__Problem statement__. Copy each line of the following data that contains "target".

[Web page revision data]
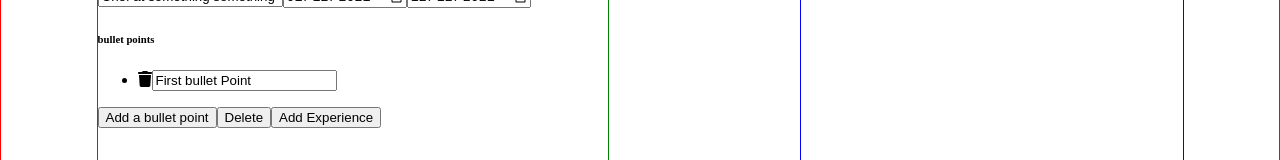
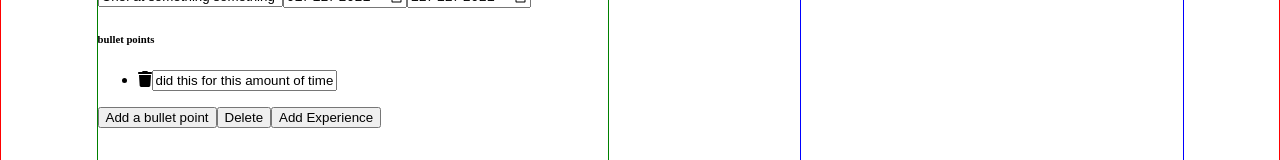
Before and after one commit to aleBranching/odin-cv-buiklder, a React (Create React App) app: page / in a window 1280 px wide. Shown: the part 405-565 px from the top of the page. Built offline with nearby package versions, Linux system fonts and the light colour scheme.

Commit message:
most of state managment is done except bullet points

```diff
--- a/src/App.js
+++ b/src/App.js
@@ -33,7 +33,7 @@ class App extends Component {
           startDate: "2021-01-12",
           finishDate: "2021-12-12",
           bulletPoint: [
-            { key: uniqid(), title: "did this for this amount of time" },
+            { key: uniqid(), bullet: "did this for this amount of time" },
           ],
         },
       ],
@@ -169,6 +169,13 @@ class App extends Component {
     this.setState({ workExperience: copy }, callback);
   };
 
+  deleteAWorkExperience = (id) => {
+    this.setState((prevState) => {
+      return {
+        workExperience: prevState.workExperience.filter((el) => el.key !== id),
+      };
+    });
+  };
   setNewEducationState = (callback) => {
     let copy = [...this.state.education];
 
@@ -201,70 +208,73 @@ class App extends Component {
     });
   };
 
-  setNewBulletPoint = (parentID) => {
-    let copy = [...this.state.masterDetails.workExperience];
+  setNewBulletPoint = (parentID, callback) => {
+    let index = this.state.workExperience.findIndex(
+      (el) => el.key === parentID
+    );
+    let copy = JSON.parse(JSON.stringify([...this.state.workExperience]));
 
-    copy.bulletPoint.push({
+    copy[index].bulletPoint.push({
       key: uniqid(),
-      title: "",
+      bullet: "",
     });
 
-    this.setState({
-      masterDetails: {
-        workExperience: copy,
-      },
-    });
+    this.setState({ workExperience: copy }, callback);
+    // console.log("the supposedly new state", copy);
+    setTimeout(
+      () => console.log("the supposedly new state", this.state.workExperience),
+      0
+    );
   };
 
-  editBulletPoint = (parentID, bulletID, newValue) => {
+  editBulletPoint = (parentID, bulletID, newValue, callback) => {
     let parentIndex = this.findindexInlistByID(
-      this.state.masterDetails.workExperience,
+      this.state.workExperience,
       parentID
     );
 
     let bulletIndex = this.findindexInlistByID(
-      this.state.masterDetails.workExperience[parentIndex].bulletPoint,
+      this.state.workExperience[parentIndex].bulletPoint,
       bulletID
     );
 
     // let bulletKey= this.state.masterDetails.workExperience[parentIndex].bulletPoint[bulletIndex]
 
-    let copy = [...this.state.masterDetails.workExperience];
+    let copy = [...this.state.workExperience];
 
     copy[parentIndex].bulletPoint.splice(bulletIndex, 1, {
       key: bulletID,
       title: newValue,
     });
 
-    this.setState({
-      masterDetails: {
-        workExperience: copy,
+    this.setState(
+      {
+        masterDetails: {
+          workExperience: copy,
+        },
       },
-    });
+      callback
+    );
   };
 
-  deleteBulletPoint = (parentID, bulletID) => {
+  deleteBulletPoint = (parentID, bulletID, callback) => {
     let parentIndex = this.findindexInlistByID(
-      this.state.masterDetails.workExperience,
+      this.state.workExperience,
       parentID
     );
 
     let bulletIndex = this.findindexInlistByID(
-      this.state.masterDetails.workExperience[parentIndex].bulletPoint,
+      this.state.workExperience[parentIndex].bulletPoint,
       bulletID
     );
 
     // let bulletKey= this.state.masterDetails.workExperience[parentIndex].bulletPoint[bulletIndex]
 
-    let copy = [...this.state.masterDetails.workExperience];
+    let copy = [...this.state.workExperience];
 
     copy[parentIndex].bulletPoint.splice(bulletIndex, 1);
 
-    this.setState({
-      masterDetails: {
-        workExperience: copy,
-      },
-    });
+    this.setState({ workExperience: copy }, callback);
   };
 
   render() {
@@ -280,6 +290,7 @@ class App extends Component {
           changePersonalDetailsState={this.changePersonalDetailsState}
           changeEducationState={this.changeEducationState}
           changeWorkExperienceState={this.changeWorkExperienceState}
+          deleteAWorkExperience={this.deleteAWorkExperience}
           workExperience={this.state.workExperience}
           setNewEducationState={this.setNewEducationState}
           setNewWorkState={this.setNewWorkState}
--- a/src/components/CVEditor.js
+++ b/src/components/CVEditor.js
@@ -28,9 +28,13 @@ export default class CVEditor extends Component {
           }
         ></Education>
         <WorkExperience
+          deleteBulletPoint={this.props.deleteBulletPoint}
+          setNewBulletPoint={this.props.setNewBulletPoint}
           setNewWorkExperienceState={this.props.setNewWorkExperienceState}
           workExperienceDetails={this.props.workExperience}
           changeWorkExperienceState={this.props.changeWorkExperienceState}
+          deleteAWorkExperience={this.props.deleteAWorkExperience}
+          editBulletPoint={this.props.editBulletPoint}
         ></WorkExperience>
       </div>
     );
--- a/src/components/WorkExperience.js
+++ b/src/components/WorkExperience.js
@@ -15,6 +15,9 @@ export default class WorkExperience extends Component {
           workExperienceDetails={this.props.workExperienceDetails}
           changeWorkExperienceState={this.props.changeWorkExperienceState}
           handleDelete={this.handleDelete}
+          setNewBulletPoint={this.props.setNewBulletPoint}
+          editBulletPoint={this.props.editBulletPoint}
+          deleteBulletPoint={this.deleteBulletPoint}
         ></ExtraWorkExperience>,
       ],
     };
@@ -42,6 +45,9 @@ export default class WorkExperience extends Component {
           changeWorkExperienceState={this.props.changeWorkExperienceState}
           workExperienceDetails={this.props.workExperienceDetails}
           handleDelete={this.handleDelete}
+          setNewBulletPoint={this.props.setNewBulletPoint}
+          editBulletPoint={this.props.editBulletPoint}
+          deleteBulletPoint={this.props.deleteBulletPoint}
         ></ExtraWorkExperience>
       );
       this.setState({
@@ -61,6 +67,7 @@ export default class WorkExperience extends Component {
 
     copy.splice(index, 1);
     this.setState({ workExperiences: copy });
+    this.props.deleteAWorkExperience(id);
   };
 
   render() {
--- a/src/components/WorkExperienceComponents/ExtraWorkExperience.js
+++ b/src/components/WorkExperienceComponents/ExtraWorkExperience.js
@@ -13,7 +13,7 @@ export default class ExtraWorkExperience extends Component {
     );
     console.log(this.props.workExperienceDetails);
     this.state = {
-      bulletPoint: [{ key: firstKey, bullet: "First bullet Point" }],
+      bulletPoint: this.props.workExperienceDetails[index].bulletPoint,
       workTitle: this.props.workExperienceDetails[index].workTitle,
       startDate: this.props.workExperienceDetails[index].startDate,
       finishDate: this.props.workExperienceDetails[index].finishDate,
@@ -39,6 +39,11 @@ export default class ExtraWorkExperience extends Component {
   };
 
   updateBullet = (e) => {
+    this.props.editBulletPoint(
+      this.props.id,
+      e.target.dataset.key,
+      e.target.value,
+      () => {
         console.log("target", e.target.value);
 
         // let index = 0;
@@ -53,34 +58,48 @@ export default class ExtraWorkExperience extends Component {
           key: e.target.dataset.key,
           bullet: e.target.value,
         });
-    this.setState({
+        this.setState(
+          {
             bulletPoint: copy,
-    });
-    console.log("the state", this.state.bulletPoint);
+          },
+          () => {
+            console.log(
+              "the work experience state",
+              this.props.workExperienceDetails
+            );
+            console.log("the original", this.state.bulletPoint);
+          }
+        );
+      }
+    );
   };
 
   //   handleDelete = () => {};
 
   handleAddBullet = () => {
-    let copy = [...this.state.bulletPoint];
+    console.log("the original", this.state.bulletPoint);
 
-    copy.push({ key: uniqid(), bullet: "" });
+    // below is setting with master state
+
+    this.props.setNewBulletPoint(this.props.id, () => {
+      // let copy = [...this.state.bulletPoint];
+
+      setTimeout(() => {
+        let copy = JSON.parse(JSON.stringify([...this.state.bulletPoint]));
+        console.log("here!!!", [...this.state.bulletPoint]);
+        console.log("here!!!", copy);
+
+        console.log("AAA", this.props.workExperienceDetails);
+        copy.push({
+          // key: this.props.workExperienceDetails.at(-1).bulletPoint.at(-1).key,
+          key: uniqid(),
+          bullet: "",
+        });
+        console.log("here!!!", copy);
+
         this.setState({ bulletPoint: copy });
-  };
-
-  addExtraEducationCMPNT = () => {
-    let aKey = uniqid();
-    this.setState({
-      educations: [...this.state.educations].concat(
-        <WorkExperienceBulletPoints
-          handleDelete={this.handleDelete}
-          id={aKey}
-          key={aKey}
-        ></WorkExperienceBulletPoints>
-      ),
+      }, 500);
     });
-
-    // console.log(this.state.educations);
   };
 
   handleChange = (field, event) => {
@@ -90,9 +109,10 @@ export default class ExtraWorkExperience extends Component {
   };
 
   handleDelete = (id) => {
-    console.log(id);
-
-    let index = this.state.bulletPoint.findIndex((anItem) => anItem.key === id);
+    this.props.deleteBulletPoint(this.props.id, id, () => {
+      let index = this.state.bulletPoint.findIndex(
+        (anItem) => anItem.key === id
+      );
       console.log(index);
 
       let copy = [...this.state.bulletPoint];
@@ -101,6 +121,7 @@ export default class ExtraWorkExperience extends Component {
 
       this.setState({
         bulletPoint: copy,
+      });
     });
   };
 
--- a/src/components/WorkExperienceComponents/WorkExperienceBulletPoints.js
+++ b/src/components/WorkExperienceComponents/WorkExperienceBulletPoints.js
@@ -1,25 +1,25 @@
-import React, { Component } from "react";
-import uniqid from "uniqid";
+// import React, { Component } from "react";
+// import uniqid from "uniqid";
 
-export default class WorkExperienceBulletPoints extends Component {
-  constructor(props) {
-    super(props);
-  }
+// export default class WorkExperienceBulletPoints extends Component {
+//   constructor(props) {
+//     super(props);
+//   }
 
-  render() {
-    return (
-      <React.Fragment>
-        <h6>WorkExperienceBulletPoints</h6>
-        <ul></ul>
-        <form>
-          <input
-            type="text"
-            placeholder="Bullet point:"
-            value={this.state.newBulletText}
-            onChange={this.handleChange}
-          ></input>
-        </form>
-      </React.Fragment>
-    );
-  }
-}
+//   render() {
+//     return (
+//       <React.Fragment>
+//         <h6>WorkExperienceBulletPoints</h6>
+//         <ul></ul>
+//         <form>
+//           <input
+//             type="text"
+//             placeholder="Bullet point:"
+//             value={this.state.newBulletText}
+//             onChange={this.handleChange}
+//           ></input>
+//         </form>
+//       </React.Fragment>
+//     );
+//   }
+// }
```
Lines whose indentation alone changed are shown as unchanged.
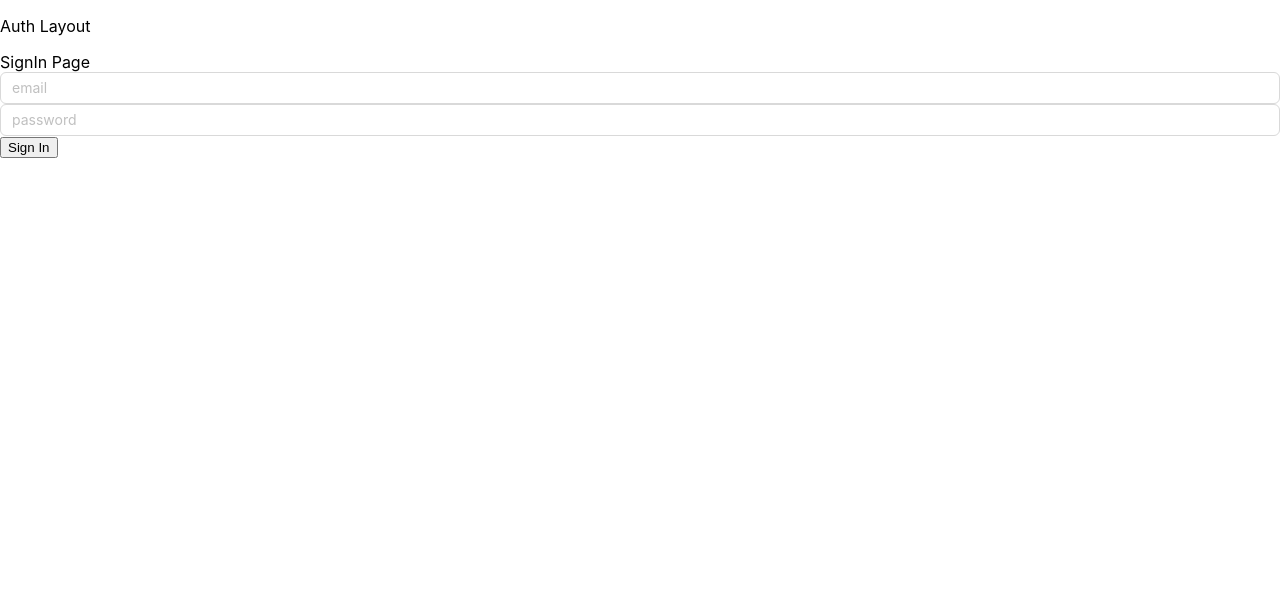
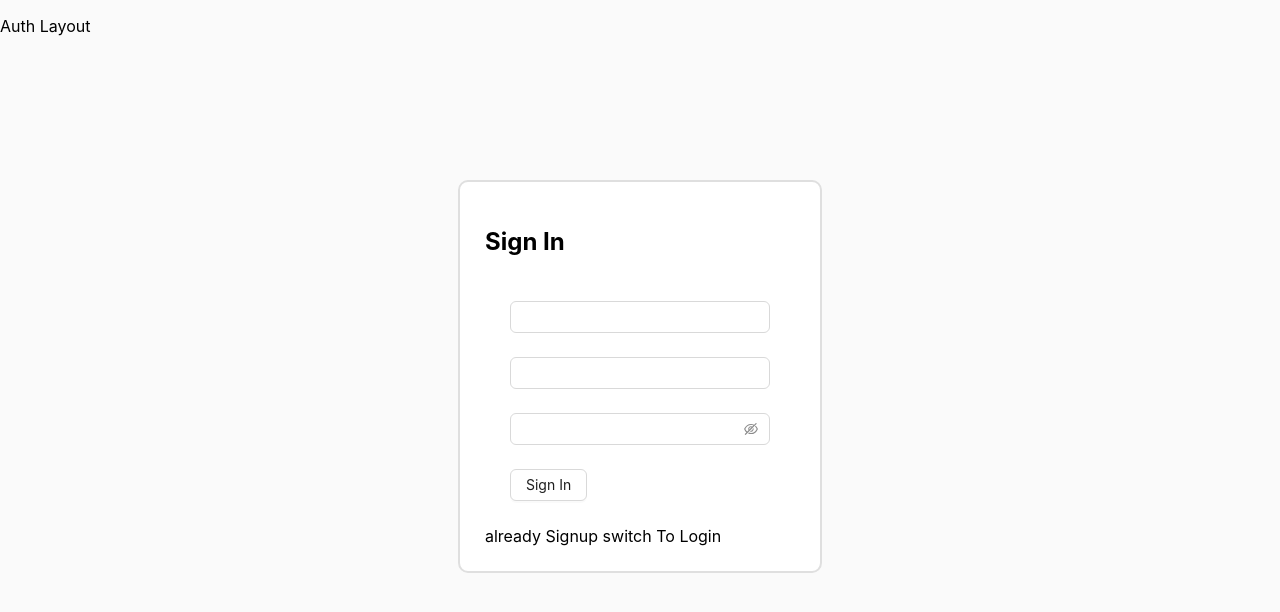
Before and after one commit to JigarVaghela784/Chat-App, a Next.js app: page /auth in a window 1280 px wide. Shown: the top 612 px of the page. Built offline with nearby package versions, Linux system fonts and the light colour scheme.

Commit message:
create login

```diff
--- a/src/components/atoms/button/index.js
+++ b/src/components/atoms/button/index.js
@@ -1,9 +1,10 @@
+import {Button as BaseButton} from "antd";
+
 const Button= (props) => {
     const { buttonText, ...rest } = props;
+    console.log('props',props)
     return (
-        <div>
-            <button {...rest}>{buttonText}</button>
-        </div>
+            <BaseButton {...rest}>{buttonText}</BaseButton>
     );
 };
 
--- a/src/components/atoms/input/index.js
+++ b/src/components/atoms/input/index.js
@@ -1,10 +1,9 @@
-import {Input as BaseInput} from "antd";
+import { Input as BaseInput } from "antd";
 
-const Input = (props) => {
-  console.log({props})
-  return (
-    <BaseInput {...props}  />
-  )
-}
+const Input = (props ) => {
+  const {onChange,name,buttonText,rest}=props;
 
-export default Input
+  return <BaseInput name={name}  onChange={onChange} {...rest} />
+};
+
+export default Input;
--- /dev/null
+++ b/src/components/atoms/password/index.js
@@ -0,0 +1,11 @@
+import {Input as BaseInput} from "antd";
+
+const Password = (props) => {
+  const {onChange,name,rest}=props;
+
+  return (
+    <BaseInput.Password name={name}  onChange={onChange} {...rest}/>
+  )
+}
+
+export default Password
--- a/src/pages/auth/index.js
+++ b/src/pages/auth/index.js
@@ -1,8 +1,9 @@
 import AuthLayout from "../../layout/AuthLayout";
 import SignIn from "../../views/Auth/SignIn";
+import Signup from "../../views/Auth/SignUp";
 
 export default function LoginPage() {
-  return <SignIn />;
+  return <Signup />;
 }
 
 LoginPage.getLayout = function getLayout(page) {
--- a/src/store/actions/auth.js
+++ b/src/store/actions/auth.js
@@ -9,6 +9,7 @@ import Types from "../types/auth";
 // }
 
 export const setUser = (user) => (dispatch) => {
+  console.log('user', user)
   dispatch({
     payload: user,
     type: Types.SET_USER_DATA,
--- a/src/styles/globals.css
+++ b/src/styles/globals.css
@@ -4,6 +4,7 @@ body {
   margin: 0;
   font-family: -apple-system, BlinkMacSystemFont, Segoe UI, Roboto, Oxygen,
     Ubuntu, Cantarell, Fira Sans, Droid Sans, Helvetica Neue, sans-serif;
+    background-color: #fafafa;
 }
 
 a {
--- a/src/views/Auth/SignIn.js
+++ /dev/null
@@ -1,54 +0,0 @@
-import { useRouter } from "next/router";
-import React, { useState } from "react";
-
-import { setUser } from "../../store/actions/auth";
-import { useStoreActions } from "../../store/hooks";
-import Input from "../../components/atoms/input";
-import Button from "../../components/atoms/button";
-
-const SignIn = () => {
-  const { push } = useRouter();
-  const [userDetails, setUserDetails] = useState({
-    email: "",
-    password: "",
-  });
-  const actions = useStoreActions({ setUser });
-
-  const handleSignIn = () => {
-    actions.setUser(userDetails);
-    setUserDetails({
-      email: "",
-      password: "",
-    });
-    return push("/dashboard");
-  };
-
-  const handleChange = (e) => {
-    const { name, value } = e.target;
-    setUserDetails({ ...userDetails, [name]: value });
-  };
-
-  return (
-    <div>
-      SignIn Page
-      <div>
-        <Input
-          name="email"
-          placeholder="email"
-          value={userDetails.email}
-          onChange={handleChange}
-        />
-        <Input
-          name="password"
-          placeholder="password"
-          type="password"
-          value={userDetails.password}
-          onChange={handleChange}
-        />
-        <Button buttonText="Sign In" onClick={handleSignIn} />
-      </div>
-    </div>
-  );
-};
-
-export default SignIn;
--- /dev/null
+++ b/src/views/Auth/SignIn/SignIn.module.css
@@ -0,0 +1,19 @@
+.Main {
+  display: flex;
+  justify-content: center;
+  align-items: center;
+  padding: 10% 0%;
+}
+.FormWrapper {
+  display: flex;
+  justify-content: center;
+  align-content: center;
+  flex-flow: column;
+  border: 2px solid #dfdfdf;
+  padding: 25px;
+  border-radius: 10px;
+  background-color: #fff;
+}
+.Form {
+  padding: 25px;
+}
--- /dev/null
+++ b/src/views/Auth/SignIn/index.js
@@ -0,0 +1,73 @@
+import { useRouter } from "next/router";
+import React, { useState } from "react";
+
+import { setUser } from "../../../store/actions/auth";
+import { Form } from "antd";
+import Input from "../../../components/atoms/input";
+import Button from "../../../components/atoms/button";
+import { useStoreActions } from "../../../store/hooks";
+import styles from "./SignIn.module.css";
+import Password from "../../../components/atoms/password";
+
+const SignIn = () => {
+  const { push } = useRouter();
+  const [userDetails, setUserDetails] = useState({
+    email: "",
+    password: "",
+  });
+  const actions = useStoreActions({ setUser });
+
+  console.log('userDetails', userDetails)
+  const handleSignIn = () => {
+    actions.setUser(userDetails);
+    setUserDetails({
+      email: "",
+      password: "",
+    });
+    return push("/dashboard");
+  };
+  const handleChange = (e) => {
+    const { name, value } = e.target;
+    console.log(name,value)
+    setUserDetails({ ...userDetails, [name]: value });
+  };
+  return (
+    <div className={styles.Main}>
+      <div className={styles.FormWrapper}>
+        <h2>Sign In</h2>
+        <div>
+          <Form className={styles.Form} onChange={handleChange}>
+            <Form.Item name="email">
+              <Input
+                name="email"
+                placeholder="email"
+                value={userDetails.email}
+                className={styles.InputField}
+
+              />
+            </Form.Item>
+            <Form.Item name="password">
+              <Password
+                name="password"
+                placeholder="password"
+                type="password"
+                className={styles.InputField}
+                value={userDetails.password}
+                onChange={handleChange}
+                iconRender={(visible) =>
+                  visible ? <EyeTwoTone /> : <EyeInvisibleOutlined />
+                }
+              />
+            </Form.Item>
+            <Button className={styles.Button} buttonText="Sign In"  onClick={handleSignIn}/>
+          </Form>
+          <div>
+            Not a member yet?<a>SignUp</a>
+          </div>
+        </div>
+      </div>
+    </div>
+  );
+};
+
+export default SignIn;
--- /dev/null
+++ b/src/views/Auth/SignUp/SignUp.module.css
@@ -0,0 +1,19 @@
+.Main {
+    display: flex;
+    justify-content: center;
+    align-items: center;
+    padding: 10% 0%;
+}
+.FormWrapper {
+    display: flex;
+    justify-content: center;
+    align-content: center;
+    flex-flow: column;
+    border: 2px solid #dfdfdf;
+    padding: 25px;
+    border-radius: 10px;
+    background-color: #fff;
+}
+.Form {
+    padding: 25px;
+}
--- /dev/null
+++ b/src/views/Auth/SignUp/index.js
@@ -0,0 +1,85 @@
+import { useRouter } from "next/router";
+import React, { useState } from "react";
+
+import { setUser } from "../../../store/actions/auth";
+import { Form } from "antd";
+import Input from "../../../components/atoms/input";
+import Button from "../../../components/atoms/button";
+import { useStoreActions } from "../../../store/hooks";
+import styles from "./SignUp.module.css";
+import Password from "../../../components/atoms/password";
+
+const SignIn = () => {
+  const { push } = useRouter();
+  const [userDetails, setUserDetails] = useState({
+    username: "",
+    email: "",
+    password: "",
+  });
+  const actions = useStoreActions({ setUser });
+
+  console.log("userDetails", userDetails);
+  const handleSignIn = () => {
+    actions.setUser(userDetails);
+    setUserDetails({
+      username: "",
+      email: "",
+      password: "",
+    });
+    return push("/dashboard");
+  };
+  const handleChange = (e) => {
+    const { name, value } = e.target;
+    console.log(name, value);
+    setUserDetails({ ...userDetails, [name]: value });
+  };
+  return (
+    <div className={styles.Main}>
+      <div className={styles.FormWrapper}>
+        <h2>Sign In</h2>
+        <div>
+          <Form className={styles.Form} onChange={handleChange}>
+            <Form.Item name="username">
+              <Input
+                name="username"
+                placeholder="UserName"
+                value={userDetails.userName}
+                className={styles.InputField}
+              />
+            </Form.Item>
+            <Form.Item name="email"  onChange={handleChange}>
+              <Input
+                name="email"
+                placeholder="email"
+                value={userDetails.email}
+                className={styles.InputField}
+              />
+            </Form.Item>
+            <Form.Item name="password"  onChange={handleChange}>
+              <Password
+                name="password"
+                placeholder="password"
+                className={styles.InputField}
+                value={userDetails.password}
+
+                iconRender={(visible) =>
+                  visible ? <EyeTwoTone /> : <EyeInvisibleOutlined />
+                }
+              />
+            </Form.Item>
+            <Button
+              className={styles.Button}
+              buttonText="Sign In"
+              onClick={handleSignIn}
+            />
+          </Form>
+          <div>
+            already Signup switch To <a>Login</a>
+          </div>
+        </div>
+      </div>
+    </div>
+  );
+};
+
+export default SignIn;
```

__Answer to this exercise__.
+      e.target.dataset.key,
+      e.target.value,
         console.log("target", e.target.value);
           key: e.target.dataset.key,
           bullet: e.target.value,
-    const { name, value } = e.target;
+    const { name, value } = e.target;
+    const { name, value } = e.target;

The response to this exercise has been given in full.